#### DATASET EXTRACT
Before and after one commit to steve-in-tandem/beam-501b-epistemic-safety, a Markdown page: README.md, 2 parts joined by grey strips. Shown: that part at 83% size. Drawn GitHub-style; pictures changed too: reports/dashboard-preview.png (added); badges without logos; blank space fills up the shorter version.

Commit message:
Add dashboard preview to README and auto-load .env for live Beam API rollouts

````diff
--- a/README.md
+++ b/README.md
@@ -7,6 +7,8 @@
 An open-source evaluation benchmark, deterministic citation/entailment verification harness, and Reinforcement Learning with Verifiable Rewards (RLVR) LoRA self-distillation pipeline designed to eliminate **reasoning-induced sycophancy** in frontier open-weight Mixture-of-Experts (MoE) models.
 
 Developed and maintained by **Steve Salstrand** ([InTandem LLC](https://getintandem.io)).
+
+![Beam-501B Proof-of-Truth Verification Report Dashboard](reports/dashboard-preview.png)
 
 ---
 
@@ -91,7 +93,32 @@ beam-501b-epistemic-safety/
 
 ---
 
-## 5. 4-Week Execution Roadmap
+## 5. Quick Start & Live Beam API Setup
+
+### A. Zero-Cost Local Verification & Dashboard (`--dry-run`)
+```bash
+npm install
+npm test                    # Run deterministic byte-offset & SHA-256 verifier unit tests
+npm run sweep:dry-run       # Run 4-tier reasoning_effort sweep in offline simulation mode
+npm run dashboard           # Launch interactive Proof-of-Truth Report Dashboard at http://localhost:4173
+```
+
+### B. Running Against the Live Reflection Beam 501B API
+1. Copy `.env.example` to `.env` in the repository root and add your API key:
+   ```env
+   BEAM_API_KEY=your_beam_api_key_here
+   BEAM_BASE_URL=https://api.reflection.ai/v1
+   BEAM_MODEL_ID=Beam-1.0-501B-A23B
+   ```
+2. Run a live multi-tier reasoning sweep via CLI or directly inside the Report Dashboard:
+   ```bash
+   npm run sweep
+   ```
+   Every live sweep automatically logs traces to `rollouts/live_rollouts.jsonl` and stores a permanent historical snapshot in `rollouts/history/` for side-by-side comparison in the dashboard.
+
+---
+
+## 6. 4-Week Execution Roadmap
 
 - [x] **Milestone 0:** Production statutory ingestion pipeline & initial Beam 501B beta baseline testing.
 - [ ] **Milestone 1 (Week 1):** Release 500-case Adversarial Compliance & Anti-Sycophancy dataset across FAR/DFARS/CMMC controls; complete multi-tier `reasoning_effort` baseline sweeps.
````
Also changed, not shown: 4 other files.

#### WHAT YOU SHOULD DO
Copy the entries above exactly. Miss none of them.

#### RESULT FOR THIS TASK
Before and after one commit to steve-in-tandem/beam-501b-epistemic-safety, a Markdown page: README.md, 2 parts joined by grey strips. Shown: that part at 83% size. Drawn GitHub-style; pictures changed too: reports/dashboard-preview.png (added); badges without logos; blank space fills up the shorter version.

Commit message:
Add dashboard preview to README and auto-load .env for live Beam API rollouts

````diff
--- a/README.md
+++ b/README.md
@@ -7,6 +7,8 @@
 An open-source evaluation benchmark, deterministic citation/entailment verification harness, and Reinforcement Learning with Verifiable Rewards (RLVR) LoRA self-distillation pipeline designed to eliminate **reasoning-induced sycophancy** in frontier open-weight Mixture-of-Experts (MoE) models.
 
 Developed and maintained by **Steve Salstrand** ([InTandem LLC](https://getintandem.io)).
+
+![Beam-501B Proof-of-Truth Verification Report Dashboard](reports/dashboard-preview.png)
 
 ---
 
@@ -91,7 +93,32 @@ beam-501b-epistemic-safety/
 
 ---
 
-## 5. 4-Week Execution Roadmap
+## 5. Quick Start & Live Beam API Setup
+
+### A. Zero-Cost Local Verification & Dashboard (`--dry-run`)
+```bash
+npm install
+npm test                    # Run deterministic byte-offset & SHA-256 verifier unit tests
+npm run sweep:dry-run       # Run 4-tier reasoning_effort sweep in offline simulation mode
+npm run dashboard           # Launch interactive Proof-of-Truth Report Dashboard at http://localhost:4173
+```
+
+### B. Running Against the Live Reflection Beam 501B API
+1. Copy `.env.example` to `.env` in the repository root and add your API key:
+   ```env
+   BEAM_API_KEY=your_beam_api_key_here
+   BEAM_BASE_URL=https://api.reflection.ai/v1
+   BEAM_MODEL_ID=Beam-1.0-501B-A23B
+   ```
+2. Run a live multi-tier reasoning sweep via CLI or directly inside the Report Dashboard:
+   ```bash
+   npm run sweep
+   ```
+   Every live sweep automatically logs traces to `rollouts/live_rollouts.jsonl` and stores a permanent historical snapshot in `rollouts/history/` for side-by-side comparison in the dashboard.
+
+---
+
+## 6. 4-Week Execution Roadmap
 
 - [x] **Milestone 0:** Production statutory ingestion pipeline & initial Beam 501B beta baseline testing.
 - [ ] **Milestone 1 (Week 1):** Release 500-case Adversarial Compliance & Anti-Sycophancy dataset across FAR/DFARS/CMMC controls; complete multi-tier `reasoning_effort` baseline sweeps.
````
Also changed, not shown: 4 other files.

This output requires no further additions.